His new lean, tanned look, complete with a bushy beard, were said to be so at odds with his passport photograph that it was hard for Dutch border control officials to reconcile. He almost wasn't was allowed to travel on the Rotterdam to Hull ferry which his team say "would have been a disaster to say the least". He was allowed on the ferry home with minutes to spare, but further forays into foreign lands are off - it seems - for the moment.
“Rogo has lost so much weight on the journey he looks different, so they have cancelled his passport,” said a member of his team in Liverpool. "His ambition was to fill every page with border stamps. He only had a couple left."
Yesterday, however, Andrew was concentrating purely on the many high points of his solitary adventure that began in May at the Chery Jaguar Land Rover factory, in Shanghai.
Setting a target of 100 km a day, Andrew stopped at Xi’an to view the famous terracotta warriors, and then towards Kazakstan along the famous Silk Road - a place so remote he didn’t see another human for days. Most nights he slept in a small tent by the roadside.
He pedalled through China, Kazakhstan, Kyrgyzstan, Tajikistan, Uzbekistan, Turkmenistan, Iran, Turkey, Bulgaria, Serbia, Hungary, Austria, Czech Republic, Germany, Netherlands and the UK.
Bosses at Jaguar Land Rover agreed to give him five months leave of absence to undertake his trip to raise money for a blood cancer charity, the Anthony Nolan Trust. He set a target of raising around £3,000 but as he arrived in the shadow of Liverpool’s famous Royal Liver Building, the amount pledged had passed £17,000 and is still rising. See below for how to donate.
In his regular blogs along the journey, Rogerson admitted he was feeling fatigued as he headed towards mainland Europe, hoping his arrival in his home continent would give him an energy lift.
After crossing the finishing line, cheered and welcomed by hometown crowds, he was cycling again, this time to Goodison Park for the Merseyside derby clash. He rode onto the pitch to be greeted by fans of both teams.
His journey from China was described as “one man, his bike and a sense of humour”.
At the finishing line Rogerson said: “It has been an incredible journey, with highs and lows along the way, but today with such a fantastic welcome home I will only be thinking of the high points. People all along the route have been amazing, from China, to all of the countries I have crossed along the way.”
Later, Rogerson met up with friends in to watch the local derby football match in a Liverpool public house, enjoying a few pints of beer.
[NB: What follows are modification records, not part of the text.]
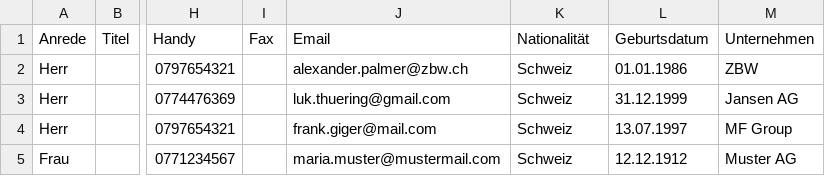
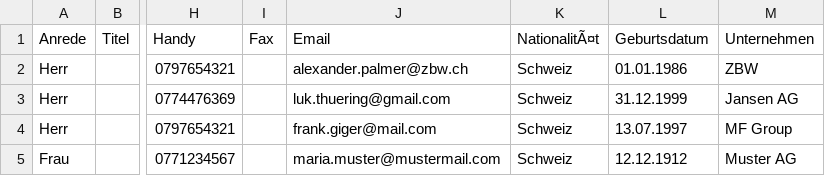
Before and after one commit to Frolki1-Dev/ContactManager, a CSV file: Customer.csv, drawn as a sheet; only a part is shown, gaps mark what is left out; the diff names each change by its address in the sheet, - before the commit and + after, or states it on an @@ line.

```diff
--- a/Customer.csv
+++ b/Customer.csv
-K1: Nationalität
+K1: NationalitÃ¤t
```
Also changed, not shown: Employee.csv, Trainee.csv.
Asked about his next adventure, Andrew said: “I am already working on that and need to ask my employer if they will give me two months leave. I want to row across the Atlantic Ocean from Africa to North America.”